Problem requirements | Reproduce each record exactly, leaving out no line.

Available data |
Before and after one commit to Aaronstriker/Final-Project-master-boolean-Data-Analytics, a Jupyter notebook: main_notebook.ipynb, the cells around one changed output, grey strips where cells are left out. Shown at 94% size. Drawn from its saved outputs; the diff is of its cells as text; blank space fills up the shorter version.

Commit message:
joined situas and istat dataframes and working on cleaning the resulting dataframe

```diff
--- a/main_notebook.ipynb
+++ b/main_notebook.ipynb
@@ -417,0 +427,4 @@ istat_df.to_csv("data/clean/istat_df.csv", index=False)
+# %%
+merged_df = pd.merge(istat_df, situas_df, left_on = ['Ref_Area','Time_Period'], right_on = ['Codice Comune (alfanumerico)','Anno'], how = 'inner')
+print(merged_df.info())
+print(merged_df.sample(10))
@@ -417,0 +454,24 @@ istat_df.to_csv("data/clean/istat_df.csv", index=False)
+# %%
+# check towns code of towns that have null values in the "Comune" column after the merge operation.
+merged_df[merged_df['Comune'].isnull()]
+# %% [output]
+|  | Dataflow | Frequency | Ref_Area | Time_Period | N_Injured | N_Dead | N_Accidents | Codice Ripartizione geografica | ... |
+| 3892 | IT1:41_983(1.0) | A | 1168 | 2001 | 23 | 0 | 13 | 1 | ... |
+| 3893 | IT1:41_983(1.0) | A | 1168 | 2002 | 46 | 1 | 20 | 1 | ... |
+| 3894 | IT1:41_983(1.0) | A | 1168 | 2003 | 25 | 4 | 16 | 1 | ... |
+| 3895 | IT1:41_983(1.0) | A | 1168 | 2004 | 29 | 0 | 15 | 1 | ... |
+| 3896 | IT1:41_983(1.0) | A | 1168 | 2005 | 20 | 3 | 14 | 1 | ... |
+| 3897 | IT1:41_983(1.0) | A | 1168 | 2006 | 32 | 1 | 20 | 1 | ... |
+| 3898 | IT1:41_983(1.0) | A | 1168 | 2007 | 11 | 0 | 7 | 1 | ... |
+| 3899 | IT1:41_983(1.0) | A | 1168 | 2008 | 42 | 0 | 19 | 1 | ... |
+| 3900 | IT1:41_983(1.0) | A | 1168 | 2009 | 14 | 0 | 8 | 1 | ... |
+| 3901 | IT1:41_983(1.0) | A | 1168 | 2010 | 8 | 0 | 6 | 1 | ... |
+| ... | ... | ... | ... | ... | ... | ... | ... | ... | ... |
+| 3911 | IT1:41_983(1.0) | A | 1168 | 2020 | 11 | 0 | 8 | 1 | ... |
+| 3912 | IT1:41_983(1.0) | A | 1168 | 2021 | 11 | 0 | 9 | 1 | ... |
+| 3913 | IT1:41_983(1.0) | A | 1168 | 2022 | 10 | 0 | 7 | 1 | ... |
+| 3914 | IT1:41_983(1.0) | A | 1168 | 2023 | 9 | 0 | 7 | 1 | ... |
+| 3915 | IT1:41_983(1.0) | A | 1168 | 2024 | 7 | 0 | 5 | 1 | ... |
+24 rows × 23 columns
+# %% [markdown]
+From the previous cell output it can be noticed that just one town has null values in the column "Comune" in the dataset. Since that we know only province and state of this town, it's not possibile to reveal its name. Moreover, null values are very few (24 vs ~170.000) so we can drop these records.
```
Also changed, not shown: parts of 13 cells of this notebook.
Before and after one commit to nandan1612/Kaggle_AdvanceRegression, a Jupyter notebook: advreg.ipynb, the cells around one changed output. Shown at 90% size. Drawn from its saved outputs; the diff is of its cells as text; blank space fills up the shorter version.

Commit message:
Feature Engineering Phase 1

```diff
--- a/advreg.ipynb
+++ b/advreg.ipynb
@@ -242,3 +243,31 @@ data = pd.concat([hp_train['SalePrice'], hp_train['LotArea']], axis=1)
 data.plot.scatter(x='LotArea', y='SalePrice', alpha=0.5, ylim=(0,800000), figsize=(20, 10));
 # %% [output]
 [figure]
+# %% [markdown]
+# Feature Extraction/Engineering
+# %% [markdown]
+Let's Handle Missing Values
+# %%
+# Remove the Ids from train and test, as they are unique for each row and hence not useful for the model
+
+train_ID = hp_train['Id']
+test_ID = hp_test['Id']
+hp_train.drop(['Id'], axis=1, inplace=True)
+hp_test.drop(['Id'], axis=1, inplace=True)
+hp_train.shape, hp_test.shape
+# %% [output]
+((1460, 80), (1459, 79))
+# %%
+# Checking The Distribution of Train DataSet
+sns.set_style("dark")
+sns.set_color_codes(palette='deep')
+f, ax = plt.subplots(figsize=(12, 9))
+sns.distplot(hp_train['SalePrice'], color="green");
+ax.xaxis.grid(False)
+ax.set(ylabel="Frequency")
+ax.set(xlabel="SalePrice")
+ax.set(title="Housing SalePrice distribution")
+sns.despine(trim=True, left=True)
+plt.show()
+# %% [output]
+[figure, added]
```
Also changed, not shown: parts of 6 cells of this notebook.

Answer section |
Before and after one commit to Aaronstriker/Final-Project-master-boolean-Data-Analytics, a Jupyter notebook: main_notebook.ipynb, the cells around one changed output, grey strips where cells are left out. Shown at 94% size. Drawn from its saved outputs; the diff is of its cells as text; blank space fills up the shorter version.

Commit message:
joined situas and istat dataframes and working on cleaning the resulting dataframe

```diff
--- a/main_notebook.ipynb
+++ b/main_notebook.ipynb
@@ -417,0 +427,4 @@ istat_df.to_csv("data/clean/istat_df.csv", index=False)
+# %%
+merged_df = pd.merge(istat_df, situas_df, left_on = ['Ref_Area','Time_Period'], right_on = ['Codice Comune (alfanumerico)','Anno'], how = 'inner')
+print(merged_df.info())
+print(merged_df.sample(10))
@@ -417,0 +454,24 @@ istat_df.to_csv("data/clean/istat_df.csv", index=False)
+# %%
+# check towns code of towns that have null values in the "Comune" column after the merge operation.
+merged_df[merged_df['Comune'].isnull()]
+# %% [output]
+|  | Dataflow | Frequency | Ref_Area | Time_Period | N_Injured | N_Dead | N_Accidents | Codice Ripartizione geografica | ... |
+| 3892 | IT1:41_983(1.0) | A | 1168 | 2001 | 23 | 0 | 13 | 1 | ... |
+| 3893 | IT1:41_983(1.0) | A | 1168 | 2002 | 46 | 1 | 20 | 1 | ... |
+| 3894 | IT1:41_983(1.0) | A | 1168 | 2003 | 25 | 4 | 16 | 1 | ... |
+| 3895 | IT1:41_983(1.0) | A | 1168 | 2004 | 29 | 0 | 15 | 1 | ... |
+| 3896 | IT1:41_983(1.0) | A | 1168 | 2005 | 20 | 3 | 14 | 1 | ... |
+| 3897 | IT1:41_983(1.0) | A | 1168 | 2006 | 32 | 1 | 20 | 1 | ... |
+| 3898 | IT1:41_983(1.0) | A | 1168 | 2007 | 11 | 0 | 7 | 1 | ... |
+| 3899 | IT1:41_983(1.0) | A | 1168 | 2008 | 42 | 0 | 19 | 1 | ... |
+| 3900 | IT1:41_983(1.0) | A | 1168 | 2009 | 14 | 0 | 8 | 1 | ... |
+| 3901 | IT1:41_983(1.0) | A | 1168 | 2010 | 8 | 0 | 6 | 1 | ... |
+| ... | ... | ... | ... | ... | ... | ... | ... | ... | ... |
+| 3911 | IT1:41_983(1.0) | A | 1168 | 2020 | 11 | 0 | 8 | 1 | ... |
+| 3912 | IT1:41_983(1.0) | A | 1168 | 2021 | 11 | 0 | 9 | 1 | ... |
+| 3913 | IT1:41_983(1.0) | A | 1168 | 2022 | 10 | 0 | 7 | 1 | ... |
+| 3914 | IT1:41_983(1.0) | A | 1168 | 2023 | 9 | 0 | 7 | 1 | ... |
+| 3915 | IT1:41_983(1.0) | A | 1168 | 2024 | 7 | 0 | 5 | 1 | ... |
+24 rows × 23 columns
+# %% [markdown]
+From the previous cell output it can be noticed that just one town has null values in the column "Comune" in the dataset. Since that we know only province and state of this town, it's not possibile to reveal its name. Moreover, null values are very few (24 vs ~170.000) so we can drop these records.
```
Also changed, not shown: parts of 13 cells of this notebook.
Before and after one commit to nandan1612/Kaggle_AdvanceRegression, a Jupyter notebook: advreg.ipynb, the cells around one changed output. Shown at 90% size. Drawn from its saved outputs; the diff is of its cells as text; blank space fills up the shorter version.

Commit message:
Feature Engineering Phase 1

```diff
--- a/advreg.ipynb
+++ b/advreg.ipynb
@@ -242,3 +243,31 @@ data = pd.concat([hp_train['SalePrice'], hp_train['LotArea']], axis=1)
 data.plot.scatter(x='LotArea', y='SalePrice', alpha=0.5, ylim=(0,800000), figsize=(20, 10));
 # %% [output]
 [figure]
+# %% [markdown]
+# Feature Extraction/Engineering
+# %% [markdown]
+Let's Handle Missing Values
+# %%
+# Remove the Ids from train and test, as they are unique for each row and hence not useful for the model
+
+train_ID = hp_train['Id']
+test_ID = hp_test['Id']
+hp_train.drop(['Id'], axis=1, inplace=True)
+hp_test.drop(['Id'], axis=1, inplace=True)
+hp_train.shape, hp_test.shape
+# %% [output]
+((1460, 80), (1459, 79))
+# %%
+# Checking The Distribution of Train DataSet
+sns.set_style("dark")
+sns.set_color_codes(palette='deep')
+f, ax = plt.subplots(figsize=(12, 9))
+sns.distplot(hp_train['SalePrice'], color="green");
+ax.xaxis.grid(False)
+ax.set(ylabel="Frequency")
+ax.set(xlabel="SalePrice")
+ax.set(title="Housing SalePrice distribution")
+sns.despine(trim=True, left=True)
+plt.show()
+# %% [output]
+[figure, added]
```
Also changed, not shown: parts of 6 cells of this notebook.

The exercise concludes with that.